Give back each line of the material that contains the word "Recife".
════════════════
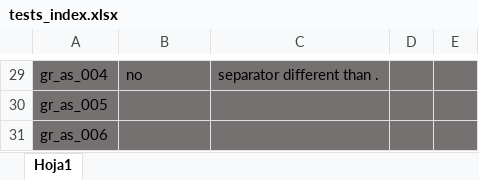
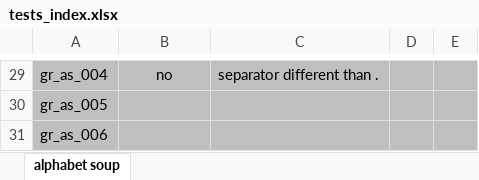
Before and after one commit to Jim-Hawkins/games, an Excel workbook: docs/tests_index.xlsx, sheet alphabet soup, drawn as a sheet; only a part is shown, gaps mark what is left out; values as stored, in another font and other column widths than the file's, no borders; the diff covers the shown part only; the diff names each change by its address in the sheet, - before the commit and + after, or states it on an @@ line.

```diff
--- a/docs/tests_index.xlsx (sheet alphabet soup)
+++ b/docs/tests_index.xlsx (sheet alphabet soup)
-sheet tab: Hoja1
+sheet tab: alphabet soup
-A29:E31 fill: #767171
+A29:E31 fill: #BFBFBF
-B29 alignment: left
+B29 alignment: center
```
Also changed, not shown: 1 added row, 1 removed row, 12 edited cells and cell formats elsewhere in this sheet, 12 other files.
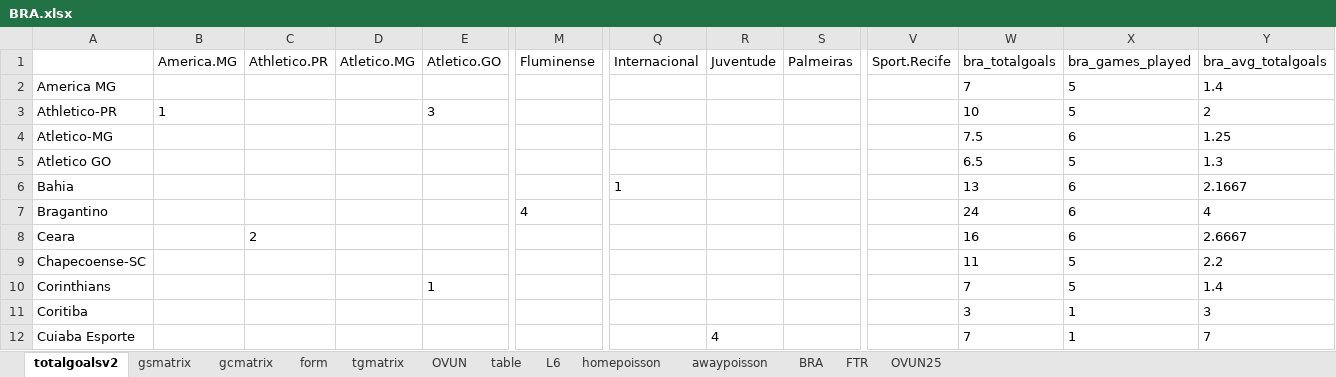
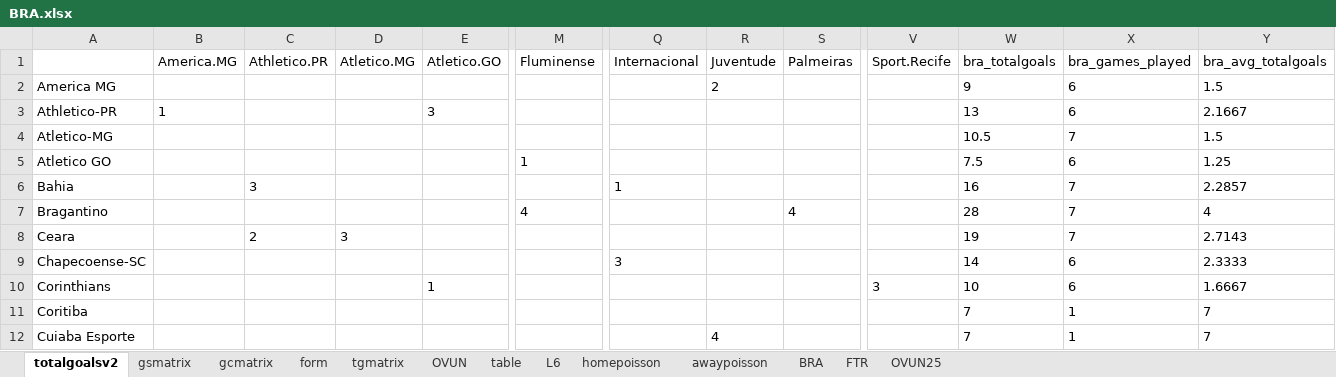
Before and after one commit to gitboyzorro5/Rsoccer, an Excel workbook: BRA.xlsx, sheet totalgoalsv2, drawn as a sheet; only a part is shown, gaps mark what is left out; values as stored, in another font and other column widths than the file's, no borders; the diff covers the shown part only; the diff names each change by its address in the sheet, - before the commit and + after, or states it on an @@ line.

```diff
--- a/BRA.xlsx (sheet totalgoalsv2)
+++ b/BRA.xlsx (sheet totalgoalsv2)
-R2 (Juventude): (empty)
+R2 (Juventude): 2
-W2 (bra_totalgoals): 7
+W2 (bra_totalgoals): 9
-X2:X3 (bra_games_played): 5
+X2:X3 (bra_games_played): 6
-Y2 (bra_avg_totalgoals): 1.4
+Y2 (bra_avg_totalgoals): 1.5
-W3 (bra_totalgoals): 10
+W3 (bra_totalgoals): 13
-Y3 (bra_avg_totalgoals): 2
+Y3 (bra_avg_totalgoals): 2.1667
-W4 (bra_totalgoals): 7.5
+W4 (bra_totalgoals): 10.5
-X4 (bra_games_played): 6
+X4 (bra_games_played): 7
-Y4 (bra_avg_totalgoals): 1.25
+Y4 (bra_avg_totalgoals): 1.5
-M5 (Fluminense): (empty)
+M5 (Fluminense): 1
-W5 (bra_totalgoals): 6.5
+W5 (bra_totalgoals): 7.5
-X5 (bra_games_played): 5
+X5 (bra_games_played): 6
-Y5 (bra_avg_totalgoals): 1.3
+Y5 (bra_avg_totalgoals): 1.25
-C6 (Athletico.PR): (empty)
+C6 (Athletico.PR): 3
-W6 (bra_totalgoals): 13
+W6 (bra_totalgoals): 16
-X6:X8 (bra_games_played): 6
+X6:X8 (bra_games_played): 7
-Y6 (bra_avg_totalgoals): 2.1667
+Y6 (bra_avg_totalgoals): 2.2857
-S7 (Palmeiras): (empty)
+S7 (Palmeiras): 4
-W7 (bra_totalgoals): 24
+W7 (bra_totalgoals): 28
-D8 (Atletico.MG): (empty)
+D8 (Atletico.MG): 3
-W8 (bra_totalgoals): 16
+W8 (bra_totalgoals): 19
-Y8 (bra_avg_totalgoals): 2.6667
+Y8 (bra_avg_totalgoals): 2.7143
-Q9 (Internacional): (empty)
+Q9 (Internacional): 3
-W9 (bra_totalgoals): 11
+W9 (bra_totalgoals): 14
-X9:X10 (bra_games_played): 5
+X9:X10 (bra_games_played): 6
-Y9 (bra_avg_totalgoals): 2.2
+Y9 (bra_avg_totalgoals): 2.3333
-V10 (Sport.Recife): (empty)
+V10 (Sport.Recife): 3
-W10 (bra_totalgoals): 7
+W10 (bra_totalgoals): 10
-Y10 (bra_avg_totalgoals): 1.4
+Y10 (bra_avg_totalgoals): 1.6667
-W11 (bra_totalgoals): 3
+W11 (bra_totalgoals): 7
-Y11 (bra_avg_totalgoals): 3
+Y11 (bra_avg_totalgoals): 7
```
Also changed, not shown: 32 edited cells elsewhere in this sheet, sheet BRA, sheet table, sheet L6, sheet OVUN, sheet homepoisson, sheet awaypoisson, 6 more sheets, MLS.xlsx, 1 other file.
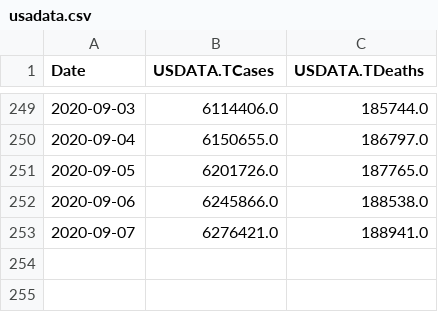
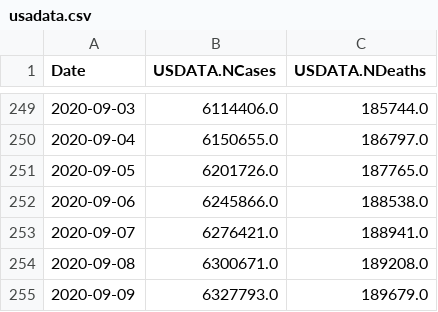
Before and after one commit to freemanbach/Python, a CSV file: python3/examples/usadata.csv, drawn as a sheet; only a part is shown, gaps mark what is left out; the diff names each change by its address in the sheet, - before the commit and + after, or states it on an @@ line.

Commit message:
Added new dataset

```diff
--- a/python3/examples/usadata.csv
+++ b/python3/examples/usadata.csv
-B1: USDATA.TCases
+B1: USDATA.NCases
-C1: USDATA.TDeaths
+C1: USDATA.NDeaths
+row 254: 2020-09-08 | 6300671.0 | 189208.0
+row 255: 2020-09-09 | 6327793.0 | 189679.0
```
Also changed, not shown: python3/examples/usdata.csv.
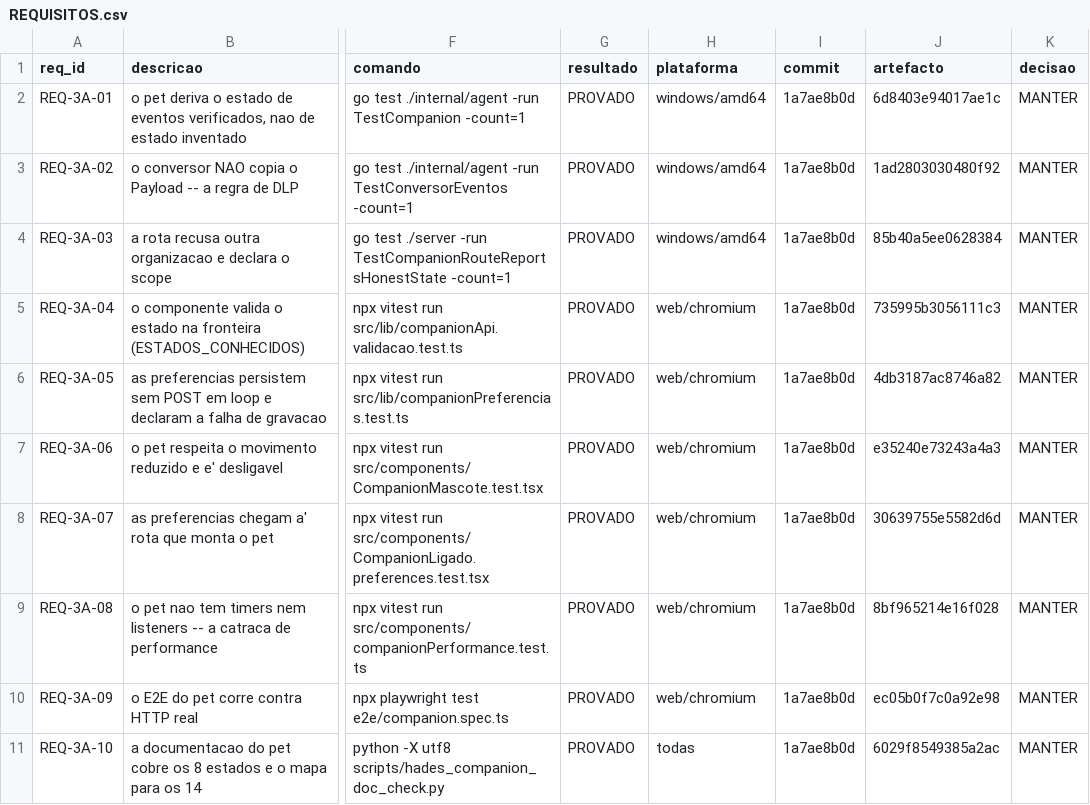
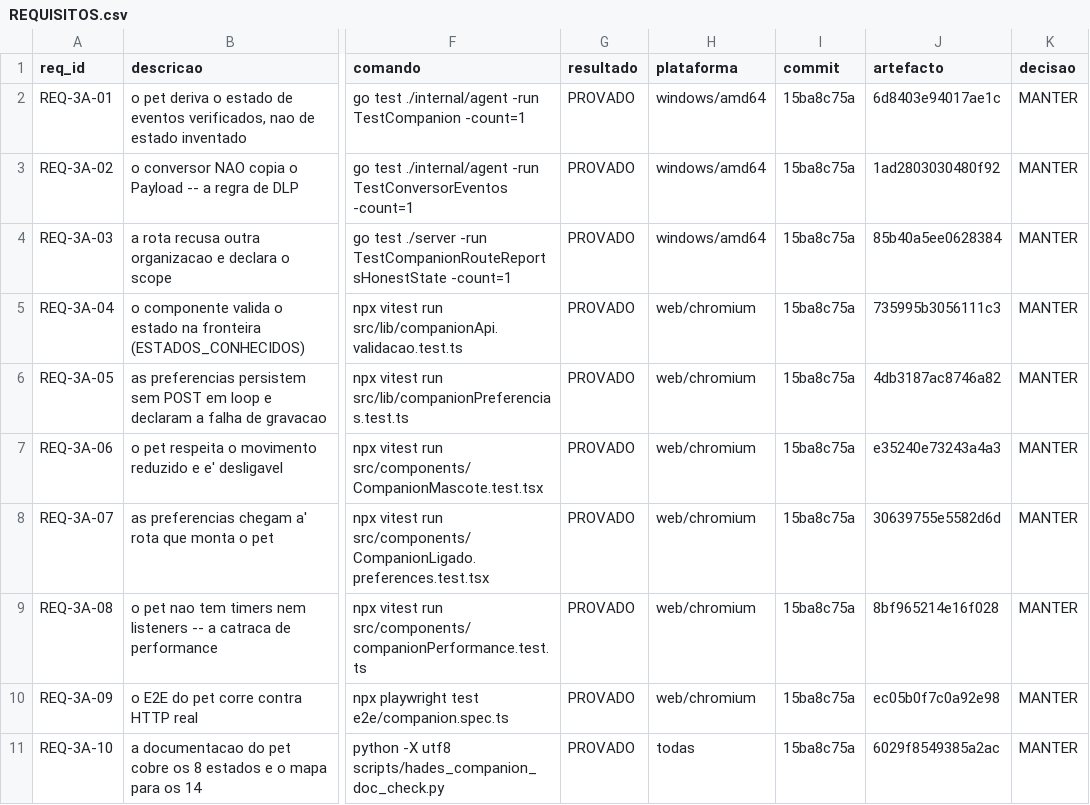
Before and after one commit to DZ23-LTDA/hades-ollama, a CSV file: docs/audit/REQUISITOS.csv, drawn as a sheet; only a part is shown, gaps mark what is left out; the diff names each change by its address in the sheet, - before the commit and + after, or states it on an @@ line.

Commit message:
docs(derivados): a cadeia na ordem depois do E-1134 -- os derivados e o estado do mesmo snapshot
Regenerados com o HEAD ja' limpo (o `hades_brand_inventory.py` mede o DISCO, nao o HEAD:
gerar antes do commit publicava um numero que so era verdadeiro no disco sujo -- e o
proprio documento diz isso). `measured_commit` aponta para `15ba8c75a`, o commit que
introduziu o E-1134; `mission_check` e os 8 `--check` ficam verdes ANTES e DEPOIS deste
commit, porque a comparacao e entre derivados e fontes, nao contra o HEAD volátil.

```diff
--- a/docs/audit/REQUISITOS.csv
+++ b/docs/audit/REQUISITOS.csv
-I2:I11 (commit): 1a7ae8b0d
+I2:I11 (commit): 15ba8c75a
```
Also changed, not shown: 7 other files.
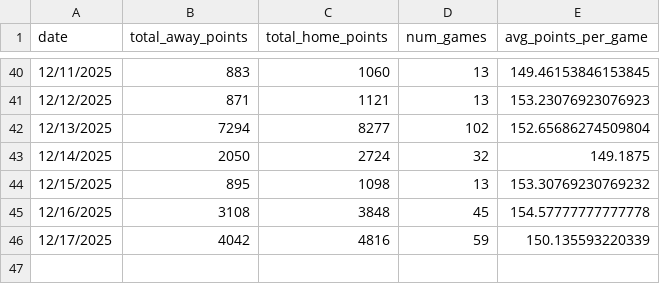
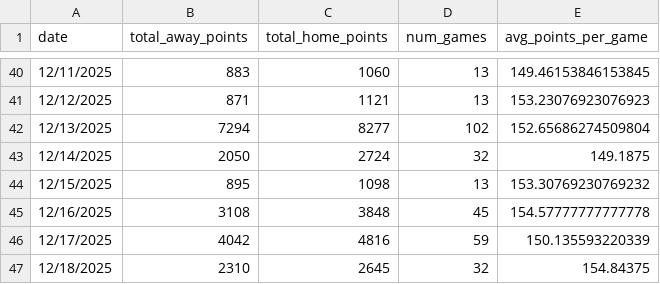
Before and after one commit to AkarshGaonkar/HW5_Q3_Daily_BBall_score_scraper, a CSV file: data/kenpom_daily_summary.csv, drawn as a sheet; only a part is shown, gaps mark what is left out.

```diff
--- a/data/kenpom_daily_summary.csv
+++ b/data/kenpom_daily_summary.csv
@@ -46 +46,2 @@ date,total_away_points,total_home_points,num_games,avg_points_per_game
 12/17/2025,4042,4816,59,150.135593220339
+12/18/2025,2310,2645,32,154.84375
```
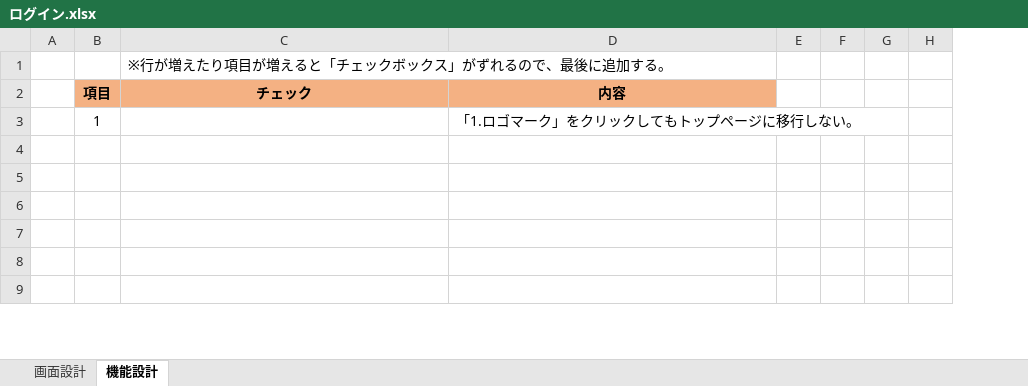
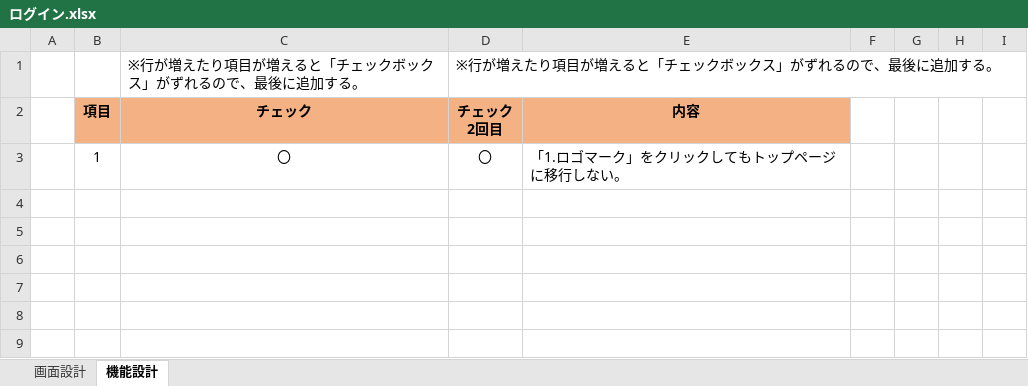
Before and after one commit to DOJO-2021/D-4, an Excel workbook: 品質管理/ログイン.xlsx, sheet 機能設計, drawn as a sheet; only a part is shown; values as stored, in another font and other column widths than the file's, no borders; ↵ is a line break in a cell; the diff names each change by its address in the sheet, - before the commit and + after, or states it on an @@ line.

```diff
--- a/品質管理/ログイン.xlsx (sheet 機能設計)
+++ b/品質管理/ログイン.xlsx (sheet 機能設計)
+column D, rows 1-3: ※行が増えたり項目が増えると「チェックボックス」がずれるので、最後に追加する。 | チェック ↵ 2回目 | 〇
-C3: (empty)
+C3: 〇
```
Also changed, not shown: sheet 画面設計.
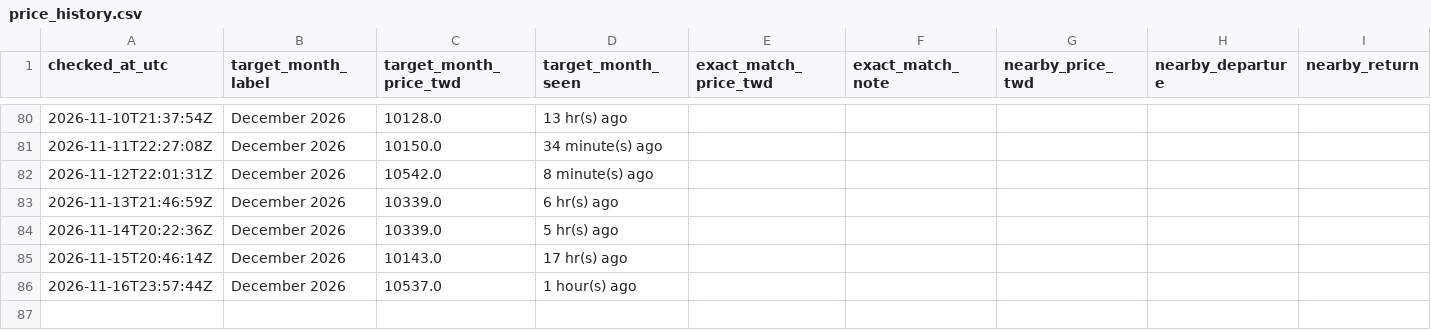
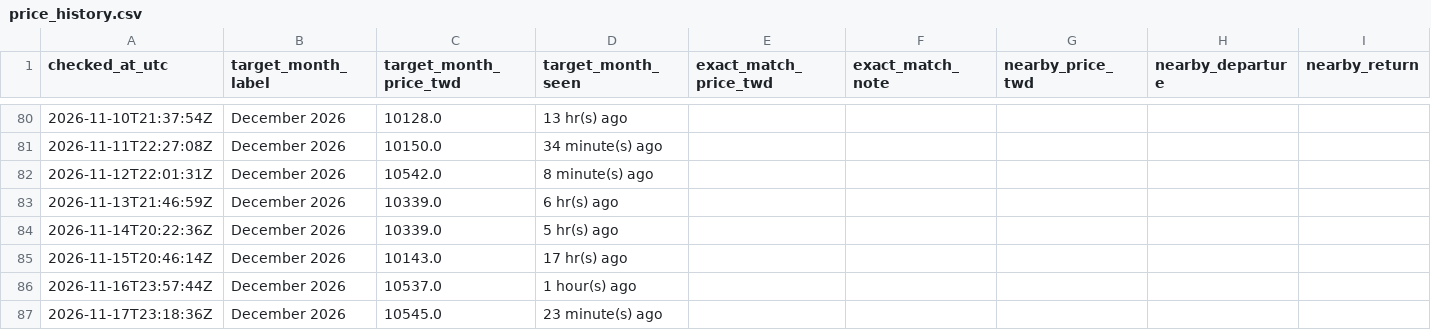
Before and after one commit to shaven105/cxbxs42634-ge6384csajv-13, a CSV file: starlux_price_tracker/data/price_history.csv, drawn as a sheet; only a part is shown, gaps mark what is left out; the diff names each change by its address in the sheet, - before the commit and + after, or states it on an @@ line.

```diff
--- a/starlux_price_tracker/data/price_history.csv
+++ b/starlux_price_tracker/data/price_history.csv
+row 87: 2026-11-17T23:18:36Z | December 2026 | 10545.0 | 23 minute(s) ago
```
════════════════
### OUTPUT BELOW
-V10 (Sport.Recife): (empty)
+V10 (Sport.Recife): 3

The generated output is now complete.